What is Responsible AI?
Explainable AI and the pursuit of using technology and statistical methods to explain Machine Learning models, quickly became a much larger question. Best practices in applying AI is not just a statistical question, but a people and process question as well, which forms the key elements of Responsible AI. In order to achieve maximum transparency and understanding of AI, it is imperative to address and understand the full view of models and their impact. There are six categories that comprise the most critical themes in Responsible AI: Explainable AI, Interpretable Machine Learning technology, Ethical AI, Secure AI, Human-Centered AI, and Compliance.
The Importance of Responsibility
The last few years have brought to light many failed cases of companies deploying AI without adequately considering or analyzing the risk of their models. In order to mitigate the risks of models overfitting, perpetuating historical human bias, or failing to adapt to data drift (among others), AI deployers should consider our core themes of Responsible AI:
- Explainable AI (XAI): The ability to explain a model after it has been developed
- Interpretable Machine Learning: Transparent model architectures and increasing how intuitive and understandable ML models can be
- Ethical AI: Sociological fairness in machine learning predictions (i.e., whether one category of person is being weighted unequally)
- Secure AI: Debugging and deploying ML models with similar counter-measures against insider and cyber threats as would be seen in traditional software
- Human-Centered AI: User interactions with AI and ML systems
- Compliance: Making sure your AI systems meet the relevant regulatory requirements whether that’s with GDPR, CCPA, FCRA, ECOA or other regulations
We’ve written a primer blog on key terms and ideas in Responsible AI to help define a list of critical industry terminology as we view them at H2O.ai with respect to our research and products.
An Introduction to Machine Learning Interpretability Second Edition
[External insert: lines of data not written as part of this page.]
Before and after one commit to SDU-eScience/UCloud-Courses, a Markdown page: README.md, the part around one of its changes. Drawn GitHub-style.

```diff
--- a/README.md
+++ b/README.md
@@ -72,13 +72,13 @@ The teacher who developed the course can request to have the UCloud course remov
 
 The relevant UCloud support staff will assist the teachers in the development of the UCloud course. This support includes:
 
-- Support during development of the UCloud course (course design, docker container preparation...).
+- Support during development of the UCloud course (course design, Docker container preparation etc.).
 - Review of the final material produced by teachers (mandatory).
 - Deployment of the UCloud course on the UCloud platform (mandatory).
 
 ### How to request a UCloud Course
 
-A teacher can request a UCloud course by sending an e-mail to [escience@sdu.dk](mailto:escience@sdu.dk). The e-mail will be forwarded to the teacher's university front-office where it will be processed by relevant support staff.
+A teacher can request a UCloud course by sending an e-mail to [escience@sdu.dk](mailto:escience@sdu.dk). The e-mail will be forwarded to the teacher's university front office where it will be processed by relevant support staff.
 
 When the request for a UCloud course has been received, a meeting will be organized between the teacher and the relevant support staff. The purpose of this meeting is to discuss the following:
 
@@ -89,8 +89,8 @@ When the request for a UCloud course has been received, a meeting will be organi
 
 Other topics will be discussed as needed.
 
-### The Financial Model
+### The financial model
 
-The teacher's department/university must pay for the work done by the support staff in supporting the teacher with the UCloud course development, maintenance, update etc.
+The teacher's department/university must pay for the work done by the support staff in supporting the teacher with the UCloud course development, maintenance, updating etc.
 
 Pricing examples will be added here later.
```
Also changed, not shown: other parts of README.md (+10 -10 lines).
Download this book to learn to make the most of recent and disruptive breakthroughs in debugging, explainability, fairness, and interpretability techniques for machine learning. In this report you’ll find:
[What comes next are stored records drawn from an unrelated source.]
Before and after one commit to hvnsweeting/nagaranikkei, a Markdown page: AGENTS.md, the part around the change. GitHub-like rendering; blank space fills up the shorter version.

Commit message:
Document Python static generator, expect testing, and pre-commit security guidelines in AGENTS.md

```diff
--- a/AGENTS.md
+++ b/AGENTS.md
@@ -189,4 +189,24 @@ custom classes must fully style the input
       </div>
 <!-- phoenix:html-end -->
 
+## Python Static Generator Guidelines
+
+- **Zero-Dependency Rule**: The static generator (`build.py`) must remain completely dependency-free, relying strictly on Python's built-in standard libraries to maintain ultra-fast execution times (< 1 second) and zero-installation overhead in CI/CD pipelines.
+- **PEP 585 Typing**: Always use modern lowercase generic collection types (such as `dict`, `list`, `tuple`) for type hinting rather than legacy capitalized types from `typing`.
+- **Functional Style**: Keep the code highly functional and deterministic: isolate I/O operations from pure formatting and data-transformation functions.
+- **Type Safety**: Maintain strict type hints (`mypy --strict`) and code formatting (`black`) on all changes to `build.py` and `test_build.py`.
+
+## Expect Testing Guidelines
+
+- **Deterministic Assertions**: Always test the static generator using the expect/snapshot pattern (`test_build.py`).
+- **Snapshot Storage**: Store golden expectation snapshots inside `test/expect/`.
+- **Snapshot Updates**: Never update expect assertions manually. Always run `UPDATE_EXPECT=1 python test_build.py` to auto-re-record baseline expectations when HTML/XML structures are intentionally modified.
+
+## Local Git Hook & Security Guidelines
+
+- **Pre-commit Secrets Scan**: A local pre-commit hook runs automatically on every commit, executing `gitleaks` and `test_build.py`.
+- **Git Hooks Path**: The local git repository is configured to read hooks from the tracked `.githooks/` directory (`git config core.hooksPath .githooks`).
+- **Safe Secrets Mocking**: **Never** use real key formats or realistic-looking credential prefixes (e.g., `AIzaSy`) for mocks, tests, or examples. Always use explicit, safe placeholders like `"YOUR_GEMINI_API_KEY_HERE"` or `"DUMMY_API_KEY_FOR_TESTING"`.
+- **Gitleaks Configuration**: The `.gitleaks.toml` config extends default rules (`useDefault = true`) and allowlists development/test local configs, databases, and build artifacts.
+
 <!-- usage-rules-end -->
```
- Definitions and examples
- Social and Commercial Motivations for Machine Learning
- A Machine Learning Interpretability Taxonomy for Applied Practitioners
- Common Interpretability Techniques
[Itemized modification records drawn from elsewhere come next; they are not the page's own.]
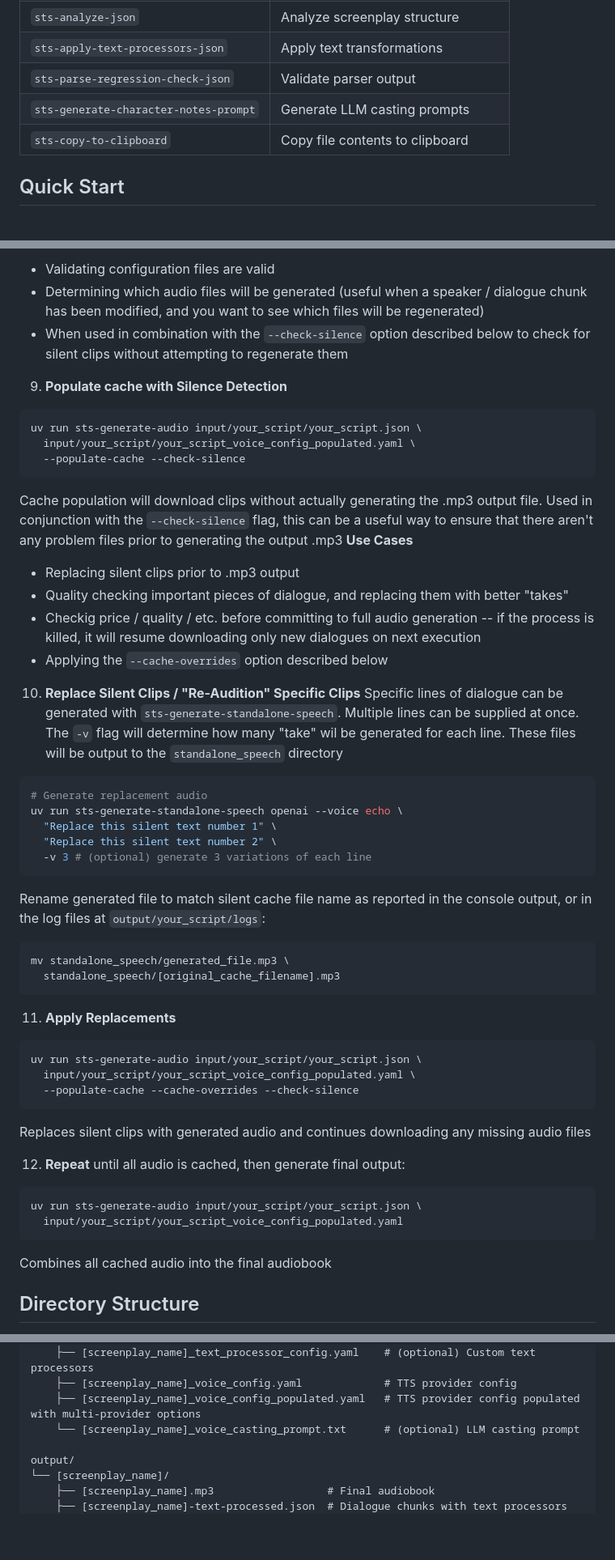
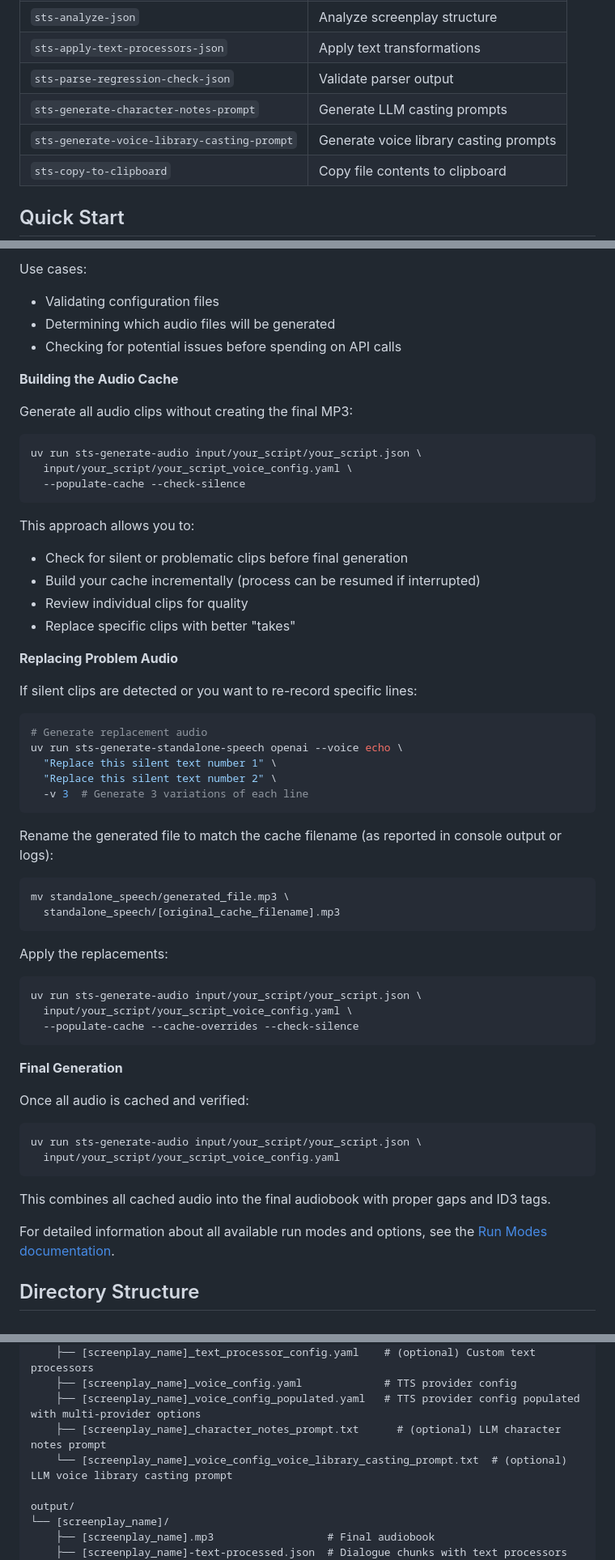
Before and after one commit to trentw/script-to-speech, a Markdown page: README.md, 3 parts joined by grey strips. Shown: that part at 81% size. GitHub-like rendering; blank space fills up the shorter version.

````diff
--- a/README.md
+++ b/README.md
@@ -39,6 +39,7 @@ See our [Privacy Policy](PRIVACY.md) for detailed information about data flows,
 | `sts-apply-text-processors-json`  | Apply text transformations         |
 | `sts-parse-regression-check-json` | Validate parser output             |
 | `sts-generate-character-notes-prompt` | Generate LLM casting prompts   |
+| `sts-generate-voice-library-casting-prompt` | Generate voice library casting prompts |
 | `sts-copy-to-clipboard`           | Copy file contents to clipboard    |
 
 ## Quick Start
@@ -361,58 +401,64 @@ Your audiobook will be output at: `output/your_script/your_script.mp3`
 
-  - Validating configuration files are valid
-  - Determining which audio files will be generated (useful when a speaker / dialogue chunk has been modified, and you want to see which files will be regenerated)
-  - When used in combination with the `--check-silence` option described below to check for silent clips without attempting to regenerate them
+Use cases:
+- Validating configuration files
+- Determining which audio files will be generated
+- Checking for potential issues before spending on API calls
 
-   9. **Populate cache with Silence Detection**
-   ```bash
-   uv run sts-generate-audio input/your_script/your_script.json \
-     input/your_script/your_script_voice_config_populated.yaml \
-     --populate-cache --check-silence
-   ```
+**Building the Audio Cache**
 
-   Cache population will download clips without actually generating the .mp3 output file. Used in conjunction with the `--check-silence` flag, this can be a useful way to ensure that there aren't any problem files prior to generating the output .mp3
-   **Use Cases**
-   - Replacing silent clips prior to .mp3 output
-   - Quality checking important pieces of dialogue, and replacing them with better "takes"
-   - Checkig price / quality / etc. before committing to full audio generation -- if the process is killed, it will resume downloading only new dialogues on next execution
-   - Applying the `--cache-overrides` option described below
+Generate all audio clips without creating the final MP3:
 
-   10. **Replace Silent Clips / "Re-Audition" Specific Clips**
-   Specific lines of dialogue can be generated with `sts-generate-standalone-speech`. Multiple lines can be supplied at once. The `-v` flag will determine how many "take" wil be generated for each line. These files will be output to the `standalone_speech` directory
+```bash
+uv run sts-generate-audio input/your_script/your_script.json \
+  input/your_script/your_script_voice_config.yaml \
+  --populate-cache --check-silence
+```
 
-   ```bash
-   # Generate replacement audio
-   uv run sts-generate-standalone-speech openai --voice echo \
-     "Replace this silent text number 1" \
-     "Replace this silent text number 2" \
-     -v 3 # (optional) generate 3 variations of each line
-   ```
+This approach allows you to:
+- Check for silent or problematic clips before final generation
+- Build your cache incrementally (process can be resumed if interrupted)
+- Review individual clips for quality
+- Replace specific clips with better "takes"
 
-  Rename generated file to match silent cache file name as reported in the console output, or in the log files at `output/your_script/logs`:
+**Replacing Problem Audio**
 
-   ```bash
-   mv standalone_speech/generated_file.mp3 \
-     standalone_speech/[original_cache_filename].mp3
-   ```
+If silent clips are detected or you want to re-record specific lines:
 
-   11. **Apply Replacements**
+```bash
+# Generate replacement audio
+uv run sts-generate-standalone-speech openai --voice echo \
+  "Replace this silent text number 1" \
+  "Replace this silent text number 2" \
+  -v 3  # Generate 3 variations of each line
+```
 
-   ```bash
-   uv run sts-generate-audio input/your_script/your_script.json \
-     input/your_script/your_script_voice_config_populated.yaml \
-     --populate-cache --cache-overrides --check-silence
-   ```
+Rename the generated file to match the cache filename (as reported in console output or logs):
 
-   Replaces silent clips with generated audio and continues downloading any missing audio files
+```bash
+mv standalone_speech/generated_file.mp3 \
+  standalone_speech/[original_cache_filename].mp3
+```
 
-   12. **Repeat** until all audio is cached, then generate final output:
+Apply the replacements:
 
-   ```bash
-   uv run sts-generate-audio input/your_script/your_script.json \
-     input/your_script/your_script_voice_config_populated.yaml
-   ```
+```bash
+uv run sts-generate-audio input/your_script/your_script.json \
+  input/your_script/your_script_voice_config.yaml \
+  --populate-cache --cache-overrides --check-silence
+```
 
-   Combines all cached audio into the final audiobook
+**Final Generation**
+
+Once all audio is cached and verified:
+
+```bash
+uv run sts-generate-audio input/your_script/your_script.json \
+  input/your_script/your_script_voice_config.yaml
+```
+
+This combines all cached audio into the final audiobook with proper gaps and ID3 tags.
+
+For detailed information about all available run modes and options, see the [Run Modes documentation](docs/RUN_MODES.md).
 
 ## Directory Structure
 Script to Speech uses a number of default locations to simplify workflows. The following lists standard files you will likely encounter while running the program. Directories `input/[screenplay_name]` and `output/[screenplay_name]` will automatically be created when the screenplay is parsed.
@@ -428,7 +474,8 @@ input/
     ├── [screenplay_name]_text_processor_config.yaml    # (optional) Custom text processors
     ├── [screenplay_name]_voice_config.yaml             # TTS provider config
     ├── [screenplay_name]_voice_config_populated.yaml   # TTS provider config populated with multi-provider options
-    └── [screenplay_name]_voice_casting_prompt.txt      # (optional) LLM casting prompt
+    ├── [screenplay_name]_character_notes_prompt.txt      # (optional) LLM character notes prompt
+    └── [screenplay_name]_voice_config_voice_library_casting_prompt.txt  # (optional) LLM voice library casting prompt
 
 output/
 └── [screenplay_name]/
````
Also changed, not shown: other parts of README.md (+182 -143 lines), PRIVACY.md (+18 -3 lines), docs/TROUBLESHOOTING.md (+32 -16 lines).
- Limitations and Precautions
- Testing Interpretability and Fairness
- Machine Learning Interpretability in Action